Prince of Darkness
It’s Week 3 of my John Carpenter retrospective, and I’m very happy to say that “Prince of Darkness” was a huge leap for the better over “They Live.” Last up for next week is his remake of “Village of the Damned.”
(Incidentally, all four films are collected in a new DVD, “John Carpenter: Master of Fear” that’s now out. Zero extras, but for a suggested retail of a mere $16, it’s a great buy.)
As you might guess from the title, “Prince” is about the end of the world and the return of Satan to rule over the Earth. It’s a quite entertaining bit of sci-fi/horror apocalyptic claptrap, with Donald Pleasance and Victor Wong leading a group of scientists trying to fit the pieces of the puzzle together before Old Scratch takes over.
Deep in the bowels of an old church, a mysterious canister is filled with swirling green goo. It was only discovered after an old priest died clutching the key to the chamber. Pleasance, a mainstay of Carpenter’s movies, plays an unnamed priest who attempts to pierce the mystery. He enlists the aid of Professor Birack (Wong), a brilliant if esoteric scientist whose work straddles the line between physics and metaphysics.
Birack brings along a small army of students to camp out at the church and study the canister, where they are slowly converted one by one into Satan’s zombies. The evil spell is passed by vomiting the green goo from a zombie’s mouth into a human’s. It’s unclear if they’re actually dead, although two reanimate after they died as humans — one memorably so by slitting his own throat with a piece of broken banister.
For grad students, they’re a suspiciously old-looking bunch. Jameson Parker, best remembered as the blonde guy from TV’s “Simon & Simon,” was 40 when this movie came out in 1987. I guess this bunch took a rather laissez-faire approach to their studies. At the rate they’re going, they’ll be collecting Social Security by the time they make the adjunct faculty list.
Pleasance always seems to have at least one great speech in every movie he’s in, and he delivers a whopper here. After being confronted with a 2,000-year-old book that states that Jesus and Satan were extra-terrestrials and the dark one was merely banished, not defeated, the old priest does not engage in a delusional defense of his faith. Rather, he sagely takes thousands of years of religious doctrine, including his own life’s calling, and pitches it in the ditch:
“Apparently a decision was made to characterize pure evil as a spiritual force — evil within the darkness of the hearts of men. That was more convenient. And that way Man remained at the center of things — a stupid lie. We were salesmen, that’s all. We sold our product to those who didn’t have it: A new life, reward ourselves, punish our enemies. So we can live without truth, substance, malevolence. That was the truth: Asleep, until now.”

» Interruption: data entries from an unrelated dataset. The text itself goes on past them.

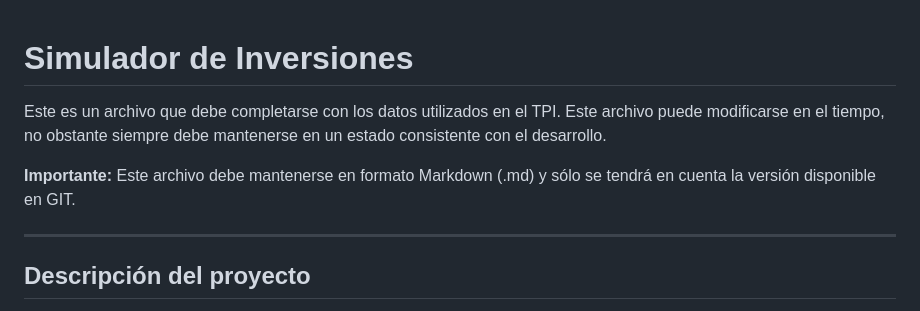
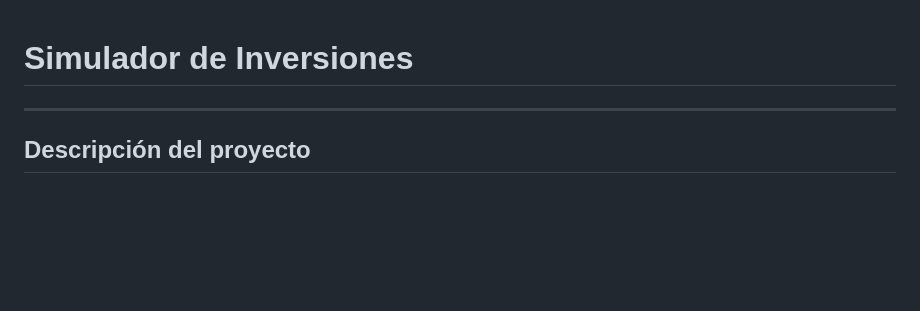
Before and after one commit to igna6/tpi-soporte-2026-grupo15, a Markdown page: PROYECTO.md, the part around the change. Rendered like a GitHub page; blank space fills up the shorter version.

Commit message:
fix narrativa

```diff
--- a/PROYECTO.md
+++ b/PROYECTO.md
@@ -1,8 +1,4 @@
 # Simulador de Inversiones
-
-Este es un archivo que debe completarse con los datos utilizados en el TPI. Este archivo puede modificarse en el tiempo, no obstante siempre debe mantenerse en un estado consistente con el desarrollo.
-
-**Importante:** Este archivo debe mantenerse en formato Markdown (.md) y sólo se tendrá en cuenta la versión disponible en GIT.
 
 ---
 
```
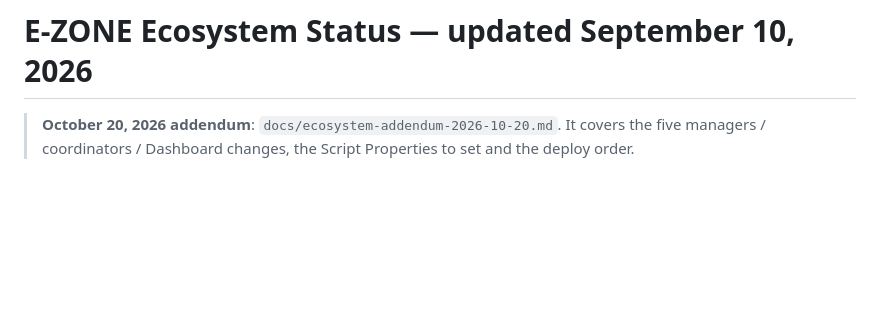
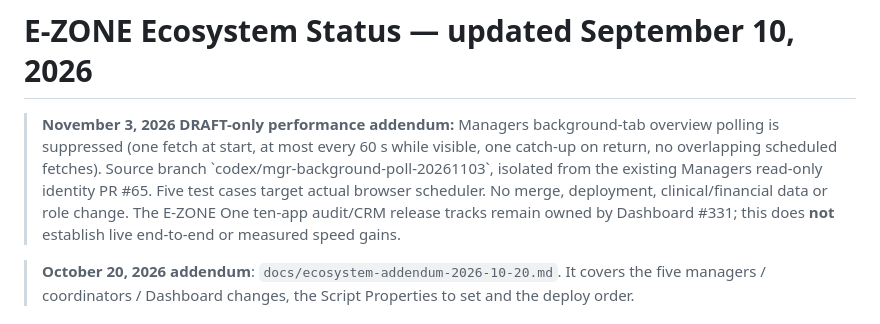
Before and after one commit to sandrabrayer/ezone-managers, a Markdown page: EZONE-ECOSYSTEM-STATUS.md, the part around the change. Rendered like a GitHub page; blank space fills up the shorter version.

Commit message:
docs(managers): connect targeted performance fix to E-ZONE One

```diff
--- a/EZONE-ECOSYSTEM-STATUS.md
+++ b/EZONE-ECOSYSTEM-STATUS.md
@@ -1,4 +1,7 @@
 # E-ZONE Ecosystem Status — updated September 10, 2026
+
+> **November 3, 2026 DRAFT-only performance addendum:** Managers background-tab overview polling is suppressed (one fetch at start, at most every 60 s while visible, one catch-up on return, no overlapping scheduled fetches). Source branch \`codex/mgr-background-poll-20261103\`, isolated from the existing Managers read-only identity PR #65. Five test cases target actual browser scheduler. No merge, deployment, clinical/financial data or role change. The E-ZONE One ten-app audit/CRM release tracks remain owned by Dashboard #331; this does **not** establish live end-to-end or measured speed gains.
+
 
 > **October 20, 2026 addendum**: `docs/ecosystem-addendum-2026-10-20.md`. It covers the five managers / coordinators /
 > Dashboard changes, the Script Properties to set and the deploy order.
```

One of the female scientists is branded as the chosen one to be the receptacle of Satan’s will. She’s transformed into a gooey creature covered with sores. At first her belly swells, and we think it’s going to be a nasty demon-birth thing, but then it subsides and she rises, bent on finding a mirror so she can reach through the portal to bring the horned one through to this plane of existence.
The image of her gnarly, bloody fingers peeking through the reverse side of the mirror pane is quite striking. Another very brief but haunting image is that of a pigeon that has been caught and crucified on a tiny cross.
In one great scene, one of their colleagues who has been killed speaks to the survivors in a strange quavering voice. He opens his coat to reveal a chest of beetles, and indeed his entire body has been eaten away from the inside out by a plague of insects. Just before he collapses into a heap of empty clothes, he tells them, “Pray for death.” Cool stuff.
“Prince of Darkness” was not well reviewed when it came out, but it’s grown in stature during the ensuing years. It’s notable for the presence of rocker Alice Cooper as the leader of the zombie horde gathering outside the church. When a computer dweeb tries to escape, Cooper takes half an old bicycle frame and runs him through with it. Cooper even appears on the cover of the DVD reissue, despite not having any lines and a total screen time of perhaps three minutes.
If the film has a weakness, it’s the romance between Parker’s character and a colleague played by Lisa Blount. Their relationship is given very short shrift by the screenplay — they have one conversation and soon after they’re in bed — so it doesn’t carry much weight when Blount’s character sacrifices herself at the end to save him (and the rest of the world).